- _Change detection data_
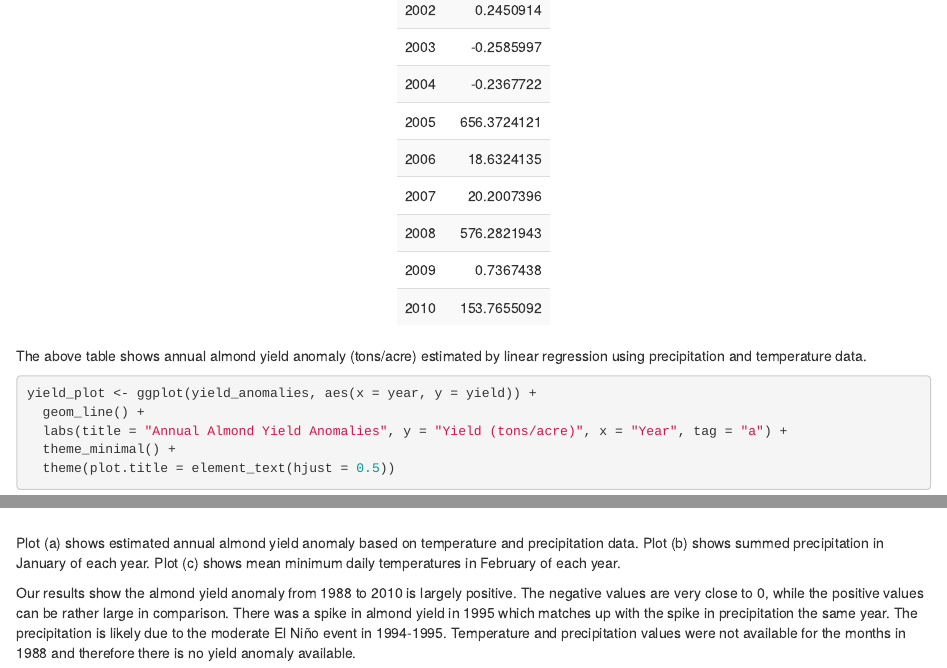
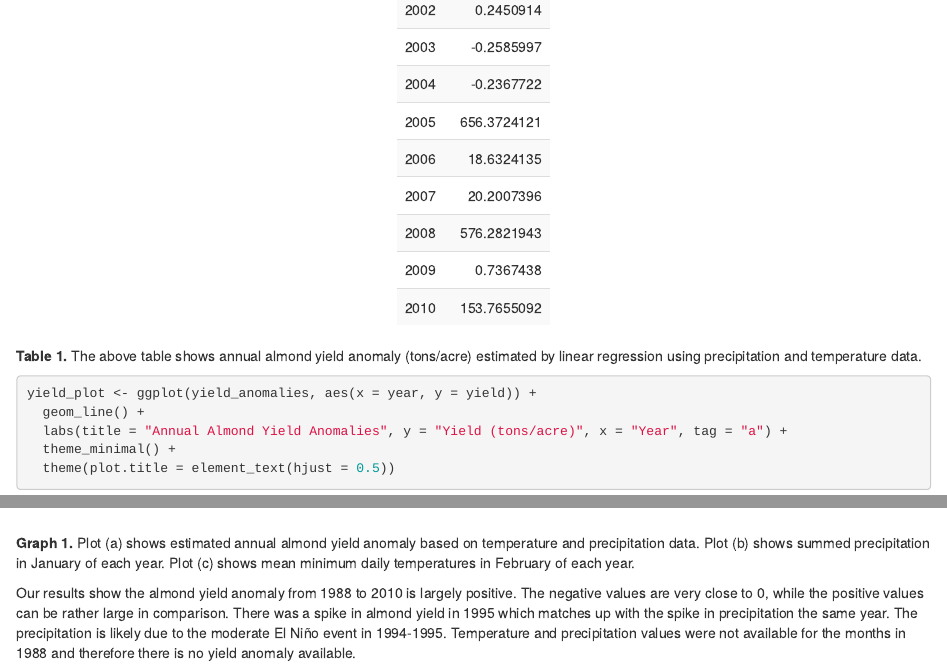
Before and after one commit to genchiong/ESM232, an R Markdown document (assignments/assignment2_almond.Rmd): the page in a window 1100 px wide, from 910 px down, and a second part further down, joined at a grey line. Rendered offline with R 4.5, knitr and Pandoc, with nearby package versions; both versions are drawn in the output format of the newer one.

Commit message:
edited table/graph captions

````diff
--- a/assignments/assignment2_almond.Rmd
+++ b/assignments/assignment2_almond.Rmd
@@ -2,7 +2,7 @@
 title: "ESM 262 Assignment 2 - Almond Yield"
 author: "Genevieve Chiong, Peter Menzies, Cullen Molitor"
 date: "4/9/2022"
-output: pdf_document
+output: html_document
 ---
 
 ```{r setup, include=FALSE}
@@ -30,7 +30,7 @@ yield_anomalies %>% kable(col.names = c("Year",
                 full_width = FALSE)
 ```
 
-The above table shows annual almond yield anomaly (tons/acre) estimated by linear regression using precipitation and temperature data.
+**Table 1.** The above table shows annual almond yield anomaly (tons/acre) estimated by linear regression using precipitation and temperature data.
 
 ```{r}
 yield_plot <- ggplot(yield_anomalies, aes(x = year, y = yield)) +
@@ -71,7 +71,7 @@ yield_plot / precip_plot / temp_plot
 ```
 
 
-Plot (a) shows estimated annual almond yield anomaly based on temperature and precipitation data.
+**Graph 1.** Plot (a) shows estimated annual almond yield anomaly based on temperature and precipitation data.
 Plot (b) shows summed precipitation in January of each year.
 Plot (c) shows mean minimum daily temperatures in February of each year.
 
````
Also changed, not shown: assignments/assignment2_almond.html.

* * *

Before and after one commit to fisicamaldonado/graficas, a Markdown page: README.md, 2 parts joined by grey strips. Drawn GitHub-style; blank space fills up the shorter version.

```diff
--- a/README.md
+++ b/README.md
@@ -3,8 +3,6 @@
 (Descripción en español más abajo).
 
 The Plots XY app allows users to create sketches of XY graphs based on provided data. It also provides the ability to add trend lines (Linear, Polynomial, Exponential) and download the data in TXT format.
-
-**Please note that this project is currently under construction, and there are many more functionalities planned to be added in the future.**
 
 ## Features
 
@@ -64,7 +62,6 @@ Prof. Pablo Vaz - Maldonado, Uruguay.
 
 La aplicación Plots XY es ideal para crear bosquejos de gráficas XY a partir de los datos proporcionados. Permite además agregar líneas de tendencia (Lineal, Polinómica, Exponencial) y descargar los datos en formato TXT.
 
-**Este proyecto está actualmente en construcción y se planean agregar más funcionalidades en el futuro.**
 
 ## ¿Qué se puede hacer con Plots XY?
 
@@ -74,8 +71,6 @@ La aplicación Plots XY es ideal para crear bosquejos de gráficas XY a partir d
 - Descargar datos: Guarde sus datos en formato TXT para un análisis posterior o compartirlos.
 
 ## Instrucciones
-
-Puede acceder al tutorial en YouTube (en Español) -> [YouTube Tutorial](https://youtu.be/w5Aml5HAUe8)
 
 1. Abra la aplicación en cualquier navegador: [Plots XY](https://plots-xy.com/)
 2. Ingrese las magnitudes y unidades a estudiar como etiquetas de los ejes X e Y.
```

- _Exercise instructions_
From the entries above, copy every line containing the word "shows".

- _Task response_
-The above table shows annual almond yield anomaly (tons/acre) estimated by linear regression using precipitation and temperature data.
+**Table 1.** The above table shows annual almond yield anomaly (tons/acre) estimated by linear regression using precipitation and temperature data.
-Plot (a) shows estimated annual almond yield anomaly based on temperature and precipitation data.
+**Graph 1.** Plot (a) shows estimated annual almond yield anomaly based on temperature and precipitation data.
 Plot (b) shows summed precipitation in January of each year.
 Plot (c) shows mean minimum daily temperatures in February of each year.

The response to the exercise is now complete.